Some years ago D and I attended a dinner at St John’s College Cambridge, for those of us who matriculated there in 1965. After the meal, we found ourselves chatting with a fellow of the college I had not met before. I confessed to him that I felt guilty being there on such an occasion, surrounded as we were by so many others who had done so well, as my university career had been anything but distinguished. I felt a fraud. He demurred. The precise class of my degree did not matter at all, he said, since I was a member of St John’s and always would be; that was all that needed to be said.
I was astounded by this, and very moved. I have never forgotten it. But still, in a deep part of me, I felt that I had done the college wrong.
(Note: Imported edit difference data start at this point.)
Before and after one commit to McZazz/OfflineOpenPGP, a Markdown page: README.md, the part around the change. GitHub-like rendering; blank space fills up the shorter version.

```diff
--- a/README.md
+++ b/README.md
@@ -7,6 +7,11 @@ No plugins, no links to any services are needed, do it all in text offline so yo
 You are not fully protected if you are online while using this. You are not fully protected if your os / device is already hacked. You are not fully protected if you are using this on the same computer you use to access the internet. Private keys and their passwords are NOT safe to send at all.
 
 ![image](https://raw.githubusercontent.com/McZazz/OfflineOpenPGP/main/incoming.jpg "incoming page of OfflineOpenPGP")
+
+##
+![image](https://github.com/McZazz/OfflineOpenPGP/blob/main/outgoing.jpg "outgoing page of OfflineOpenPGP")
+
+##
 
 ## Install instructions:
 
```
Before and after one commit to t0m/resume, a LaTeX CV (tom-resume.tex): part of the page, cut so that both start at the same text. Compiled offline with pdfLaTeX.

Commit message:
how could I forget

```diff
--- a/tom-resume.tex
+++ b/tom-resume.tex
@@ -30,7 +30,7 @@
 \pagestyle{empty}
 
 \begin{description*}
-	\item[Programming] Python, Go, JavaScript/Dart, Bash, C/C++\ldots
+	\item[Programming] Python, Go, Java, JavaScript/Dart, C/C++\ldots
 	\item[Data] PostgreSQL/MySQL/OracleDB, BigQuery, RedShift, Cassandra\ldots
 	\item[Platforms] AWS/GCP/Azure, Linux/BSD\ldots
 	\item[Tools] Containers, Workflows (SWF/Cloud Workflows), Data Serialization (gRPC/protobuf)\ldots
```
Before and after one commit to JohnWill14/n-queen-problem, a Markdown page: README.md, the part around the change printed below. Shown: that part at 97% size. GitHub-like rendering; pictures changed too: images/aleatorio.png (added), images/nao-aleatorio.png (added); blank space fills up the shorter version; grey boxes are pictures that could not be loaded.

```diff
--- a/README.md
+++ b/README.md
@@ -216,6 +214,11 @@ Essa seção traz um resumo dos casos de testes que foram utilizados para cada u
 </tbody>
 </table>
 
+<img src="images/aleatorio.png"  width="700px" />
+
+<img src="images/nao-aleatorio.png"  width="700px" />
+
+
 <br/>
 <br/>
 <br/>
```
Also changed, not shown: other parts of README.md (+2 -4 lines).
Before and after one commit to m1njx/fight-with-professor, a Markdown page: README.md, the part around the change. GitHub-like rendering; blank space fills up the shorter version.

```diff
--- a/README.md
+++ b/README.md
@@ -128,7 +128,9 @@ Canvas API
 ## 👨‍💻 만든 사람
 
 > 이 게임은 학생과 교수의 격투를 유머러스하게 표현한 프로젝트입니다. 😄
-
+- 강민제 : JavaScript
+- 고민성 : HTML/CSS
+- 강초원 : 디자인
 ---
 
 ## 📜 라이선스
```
Elected as an Open Scholar, I had frittered away my privileged position, in drink and others forms of fun, and ignored major opportunities which, had I recognised them at the time and taken them, would have given me an assured future; in several respects better, I sometimes thought, than the life I had actually had since graduation.
Only recently have two reformed ideas about this occurred to me. The first is obvious: it doesn’t matter. I have had five careers since leaving St John’s, and found something to enjoy in every one of them. Getting a poor degree did not prevent me from being selected for a galaxy of rewarding experiences all over the world.
The second realisation leads on from this: I had a great time at the college, albeit most of it outside the lecture hall, and learned much of the non-academic kind – friendship and love, music, conversation, intellectual challenge, worship even – and for that I will always be grateful. It made me, though I did not know that at the time.
Ah, time. The Cambridge I knew in the late Sixties doesn’t exist any more, but it lives on in my gratitude. I left it as soon as I could, in a self-propelled exit from Eden. So I did pay back to St John’s, but not in the way I thought. I started to become an adult while I was there, but only recently come to see this, and forgive myself. I was young. Cannot any of us forgive ourselves for being young? What more can be said? “The child is father of the man”, as Wordsworth put it, and he should know. He was a Johnian too.